[Data records]
──────────

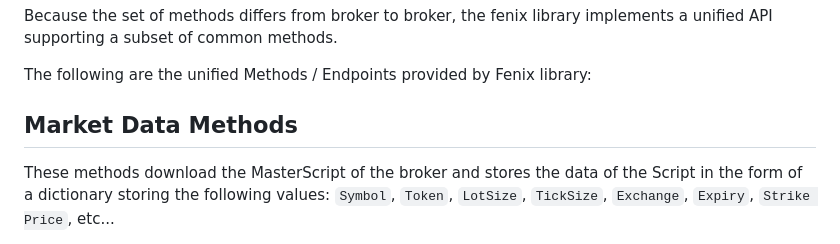
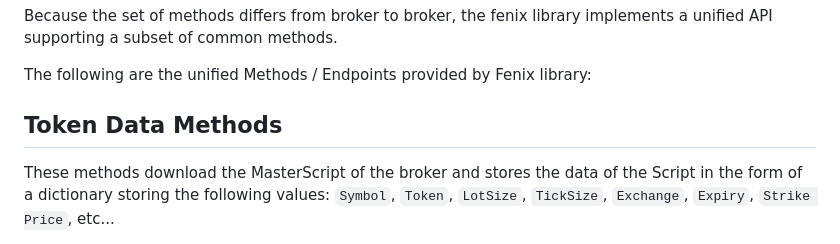
Before and after one commit to TheHardeep/fenix, a Markdown page: wiki/Manual.md, the part around the change. Rendered like a GitHub page.

Commit message:
Made Fixes to Home.md and Manual.md

```diff
--- a/wiki/Manual.md
+++ b/wiki/Manual.md
@@ -562,7 +562,7 @@ Because the set of methods differs from broker to broker, the fenix library impl
 
 The following are the unified Methods / Endpoints provided by Fenix library:
 
-## Market Data Methods
+## Token Data Methods
 
 These methods download the MasterScript of the broker and stores the data of the Script in the form of a dictionary storing the following values: `Symbol`, `Token`, `LotSize`, `TickSize`, `Exchange`, `Expiry`, `Strike Price`, etc...
 
```
Also changed, not shown: wiki/Home.md (+2 -4 lines).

──────────

▸ **AIM OF THE TASK**:
The records are to be returned verbatim. Skip any picture they contain.

▸ **WRITTEN RESPONSE**:
Before and after one commit to TheHardeep/fenix, a Markdown page: wiki/Manual.md, the part around the change. Rendered like a GitHub page.

Commit message:
Made Fixes to Home.md and Manual.md

```diff
--- a/wiki/Manual.md
+++ b/wiki/Manual.md
@@ -562,7 +562,7 @@ Because the set of methods differs from broker to broker, the fenix library impl
 
 The following are the unified Methods / Endpoints provided by Fenix library:
 
-## Market Data Methods
+## Token Data Methods
 
 These methods download the MasterScript of the broker and stores the data of the Script in the form of a dictionary storing the following values: `Symbol`, `Token`, `LotSize`, `TickSize`, `Exchange`, `Expiry`, `Strike Price`, etc...
 
```
Also changed, not shown: wiki/Home.md (+2 -4 lines).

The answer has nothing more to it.